Meanwhile, China is exchanging USDs for control of physical assets all over the world and moving to price those assets in its own currency. Mr. X fears that, in response, the US Fed and Treasury will weaponize the USD, which could ultimately destroy the global economy.
According to Mr. X, things look pretty financially bleak for the world. President Donald Trump has jeopardized the dollar’s supremacy, Europe’s biggest gas field is in decline and will halt production by 2030, and Russia is unlikely to survive as a state for many more years.

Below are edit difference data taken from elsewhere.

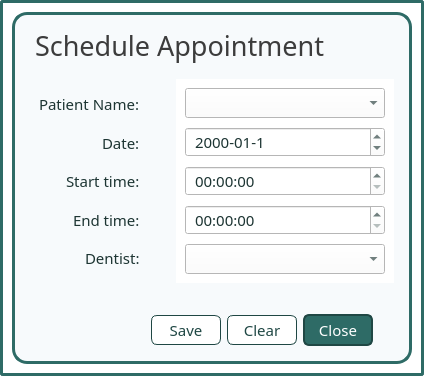
Before: the Qt Designer form ui/popup_appointmentform.ui in karlito20/AdoraFlowProject, drawn with Qt 5.
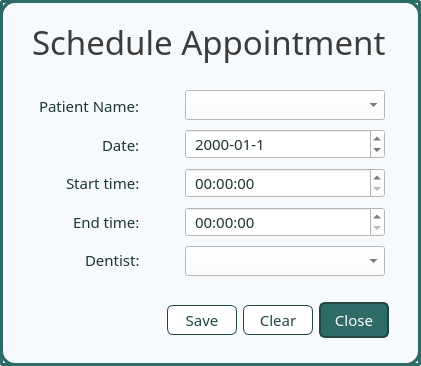
After: the same form once the commit is applied.

The edit to the form file:
```diff
--- a/ui/popup_appointmentform.ui
+++ b/ui/popup_appointmentform.ui
@@ -9,8 +9,8 @@
    <rect>
     <x>0</x>
     <y>0</y>
-    <width>422</width>
-    <height>376</height>
+    <width>421</width>
+    <height>366</height>
    </rect>
   </property>
   <property name="palette">
@@ -499,16 +499,16 @@
     <number>12</number>
    </property>
    <property name="leftMargin">
-    <number>12</number>
+    <number>0</number>
    </property>
    <property name="topMargin">
-    <number>12</number>
+    <number>0</number>
    </property>
    <property name="rightMargin">
-    <number>12</number>
+    <number>0</number>
    </property>
    <property name="bottomMargin">
-    <number>12</number>
+    <number>0</number>
    </property>
    <item>
     <widget class="QWidget" name="container_2" native="true">
@@ -520,6 +520,18 @@
 }</string>
      </property>
      <layout class="QVBoxLayout" name="verticalLayout_5">
+      <property name="leftMargin">
+       <number>18</number>
+      </property>
+      <property name="topMargin">
+       <number>18</number>
+      </property>
+      <property name="rightMargin">
+       <number>18</number>
+      </property>
+      <property name="bottomMargin">
+       <number>18</number>
+      </property>
       <item>
        <widget class="QWidget" name="header_container" native="true">
         <layout class="QVBoxLayout" name="verticalLayout_2">
@@ -530,7 +542,7 @@
           <number>14</number>
          </property>
          <property name="topMargin">
-          <number>6</number>
+          <number>0</number>
          </property>
          <property name="bottomMargin">
           <number>0</number>
@@ -540,7 +552,7 @@
            <property name="font">
             <font>
              <family>Slate Medium</family>
-             <pointsize>20</pointsize>
+             <pointsize>25</pointsize>
             </font>
            </property>
            <property name="styleSheet">
@@ -559,19 +571,6 @@
       <item>
        <widget class="QWidget" name="container" native="true">
         <layout class="QHBoxLayout" name="horizontalLayout_4">
-         <item>
-          <spacer name="horizontalSpacer">
-           <property name="orientation">
-            <enum>Qt::Orientation::Horizontal</enum>
-           </property>
-           <property name="sizeHint" stdset="0">
-            <size>
-             <width>40</width>
-             <height>20</height>
-            </size>
-           </property>
-          </spacer>
-         </item>
          <item alignment="Qt::AlignmentFlag::AlignRight">
           <widget class="QWidget" name="label_container" native="true">
            <property name="styleSheet">
@@ -653,7 +652,7 @@
           <widget class="QWidget" name="input_container" native="true">
            <property name="styleSheet">
             <string notr="true">color: #1D3533;
-background: white;
+
 padding-left: 5px;</string>
            </property>
            <layout class="QVBoxLayout" name="verticalLayout_3">
@@ -680,6 +679,9 @@
                 <pointsize>11</pointsize>
                </font>
               </property>
+              <property name="styleSheet">
+               <string notr="true">background: white;</string>
+              </property>
              </widget>
             </item>
             <item>
@@ -702,6 +704,9 @@
                 <pointsize>11</pointsize>
                </font>
               </property>
+              <property name="styleSheet">
+               <string notr="true">background: white;</string>
+              </property>
               <property name="displayFormat">
                <string>yyyy-MM-d</string>
               </property>
@@ -727,6 +732,9 @@
                 <pointsize>11</pointsize>
                </font>
               </property>
+              <property name="styleSheet">
+               <string notr="true">background: white;</string>
+              </property>
              </widget>
             </item>
             <item>
@@ -749,6 +757,9 @@
                 <pointsize>11</pointsize>
                </font>
               </property>
+              <property name="styleSheet">
+               <string notr="true">background: white;</string>
+              </property>
              </widget>
             </item>
             <item>
@@ -771,24 +782,14 @@
                 <pointsize>11</pointsize>
                </font>
               </property>
+              <property name="styleSheet">
+               <string notr="true">background: white;</string>
+              </property>
              </widget>
             </item>
            </layout>
           </widget>
          </item>
-         <item>
-          <spacer name="horizontalSpacer_2">
-           <property name="orientation">
-            <enum>Qt::Orientation::Horizontal</enum>
-           </property>
-           <property name="sizeHint" stdset="0">
-            <size>
-             <width>40</width>
-             <height>20</height>
-            </size>
-           </property>
-          </spacer>
-         </item>
         </layout>
        </widget>
       </item>
@@ -796,10 +797,10 @@
        <widget class="QWidget" name="buttons_container" native="true">
         <layout class="QHBoxLayout" name="horizontalLayout_3">
          <property name="topMargin">
-          <number>16</number>
+          <number>2</number>
          </property>
          <property name="rightMargin">
-          <number>30</number>
+          <number>14</number>
          </property>
          <item>
           <spacer name="horizontalSpacer_4">
```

Meanwhile, the US is losing the trade war with China and the decline of US life expectancy, driven by suicide, alcohol, drug overdoses, and chronic liver disease reflect “deaths of economic hopelessness.” Mr. X analyzes all these factors in his conversations with Luke, leading to his belief that the United States will have to compensate for its borrowing binge by printing more money in the 2020s.
Summing up this situation, he quotes former Federal Chairman Paul Volcker, who said in November 2018, “The US is in a hell of a mess in every direction.” Mr. X goes on to quote the former Greek Finance Minister Yanis Varoufakis, who said, “it is the very first time in human economic history or history in general that an empire is expanding its realm and its power and its strength and vitality by expanding its deficits. Usually when an empire has a deficit, it is the beginning of its decline. Not in the case of the United States.”
By the end of the book, Mr. X concludes that if authorities continue to weaken the USD, by the end of 2019, people might have to start taking money out of banks and stockpiling essentials in their basements.
The Mr. X Interviews, Volume 2 paints an eye-opening picture of the US economy over the last few years and into the future. Of course, Mr. X could not foresee the coronavirus pandemic that was to come a year after the book ends, but his analysis in these pages leaves much to ponder, and perhaps fear, about our current global economy, especially for Americans. It will be interesting to see what Mr. X has to say in Volume 3.
write by Florence